- The decision to introduce transit restrictions does not mean that Turkey has formally joined the Western sanctions regime. It is only meant to curb the possibilities of circumventing them via Turkey. This move is most likely motivated by the desire to minimise the scale of criticism of Ankara’s increased economic involvement in its contacts with Moscow. It is also an attempt to influence the easing of the Western threats regarding the potential imposition of sanctions on Turkey’s companies and financial sector. This is particularly important, especially given the fact that Turkey is already dealing with a financial crisis. Possible restrictions could aggravate this situation and have an additional negative impact on the position of the government team during the campaign ahead of the presidential and parliamentary elections. However, this does not mean that Ankara will give up its trade relations with Moscow.

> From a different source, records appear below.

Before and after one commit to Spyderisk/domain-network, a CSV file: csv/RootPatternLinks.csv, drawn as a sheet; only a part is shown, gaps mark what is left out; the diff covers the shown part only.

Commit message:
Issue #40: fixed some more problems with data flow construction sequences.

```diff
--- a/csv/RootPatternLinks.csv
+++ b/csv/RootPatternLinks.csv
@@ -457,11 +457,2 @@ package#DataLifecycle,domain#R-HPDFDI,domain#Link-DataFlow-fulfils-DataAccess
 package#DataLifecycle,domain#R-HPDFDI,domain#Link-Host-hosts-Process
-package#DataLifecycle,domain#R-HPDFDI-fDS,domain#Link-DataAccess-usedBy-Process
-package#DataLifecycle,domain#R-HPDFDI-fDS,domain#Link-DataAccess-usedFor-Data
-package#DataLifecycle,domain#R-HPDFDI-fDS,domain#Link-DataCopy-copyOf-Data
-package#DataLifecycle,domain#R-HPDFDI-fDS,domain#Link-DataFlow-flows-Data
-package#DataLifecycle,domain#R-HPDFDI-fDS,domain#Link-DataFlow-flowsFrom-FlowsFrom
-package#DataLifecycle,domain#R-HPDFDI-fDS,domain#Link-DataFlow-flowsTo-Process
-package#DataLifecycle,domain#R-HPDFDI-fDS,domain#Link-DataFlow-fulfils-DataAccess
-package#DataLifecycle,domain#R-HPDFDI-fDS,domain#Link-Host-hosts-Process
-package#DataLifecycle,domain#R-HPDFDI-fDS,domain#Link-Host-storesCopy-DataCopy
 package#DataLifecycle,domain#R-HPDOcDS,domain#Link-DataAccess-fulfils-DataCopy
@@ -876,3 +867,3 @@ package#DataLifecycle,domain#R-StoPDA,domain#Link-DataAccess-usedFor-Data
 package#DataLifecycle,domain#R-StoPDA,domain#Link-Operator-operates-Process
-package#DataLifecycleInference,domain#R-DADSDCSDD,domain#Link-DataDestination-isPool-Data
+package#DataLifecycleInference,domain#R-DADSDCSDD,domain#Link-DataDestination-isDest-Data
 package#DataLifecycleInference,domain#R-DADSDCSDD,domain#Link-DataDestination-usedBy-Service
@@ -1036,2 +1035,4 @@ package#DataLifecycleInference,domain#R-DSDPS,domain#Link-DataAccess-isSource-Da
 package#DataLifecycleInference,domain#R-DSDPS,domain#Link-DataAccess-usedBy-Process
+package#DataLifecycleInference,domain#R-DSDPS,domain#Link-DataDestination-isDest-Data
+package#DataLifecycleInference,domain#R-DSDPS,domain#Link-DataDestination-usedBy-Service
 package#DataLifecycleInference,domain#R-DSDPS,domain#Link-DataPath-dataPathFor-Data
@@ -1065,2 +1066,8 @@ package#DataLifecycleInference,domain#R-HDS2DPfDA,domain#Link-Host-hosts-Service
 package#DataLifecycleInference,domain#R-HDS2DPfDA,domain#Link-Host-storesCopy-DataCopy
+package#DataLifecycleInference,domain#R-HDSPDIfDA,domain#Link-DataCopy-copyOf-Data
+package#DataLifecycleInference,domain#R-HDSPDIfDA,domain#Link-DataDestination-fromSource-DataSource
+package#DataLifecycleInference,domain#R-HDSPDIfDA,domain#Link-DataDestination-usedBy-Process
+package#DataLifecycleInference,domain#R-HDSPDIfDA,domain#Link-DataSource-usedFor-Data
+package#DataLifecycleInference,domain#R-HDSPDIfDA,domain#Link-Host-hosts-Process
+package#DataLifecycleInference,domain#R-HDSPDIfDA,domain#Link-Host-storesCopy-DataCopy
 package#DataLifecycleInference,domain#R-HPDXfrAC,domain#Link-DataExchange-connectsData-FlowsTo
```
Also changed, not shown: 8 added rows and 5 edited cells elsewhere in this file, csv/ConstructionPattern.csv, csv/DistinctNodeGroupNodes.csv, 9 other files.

- Although the way Ankara introduced the restrictions surprised entrepreneurs, most of them had expected this decision. Russian business hopes to overcome the new restrictions in the coming months. One method to circumvent the Turkish prohibition procedure on the transit of sanctioned goods involves importing them directly to Turkey, also by Russian companies registered in Turkey, and then exporting them (as Turkish goods) to Russia. However, this method will result in higher delivery costs due to the need to comply with customs procedures in Turkey (concerning, for example, VAT) and longer delivery time. According to Russian estimates (based on the transit so far), the increase in the costs of Russian importers, and consequently the potential additional income for Turkey, may reach $200–400 million per month. Problems with obtaining a certificate of origin of goods will be another serious obstacle. At present, it is difficult to say what policy Ankara will pursue in this area. If Turkey adopts a restrictive approach to issuing certificates, this would cause a real cut in supplies of goods to Russia via Turkey and force Russian companies to look for new import routes.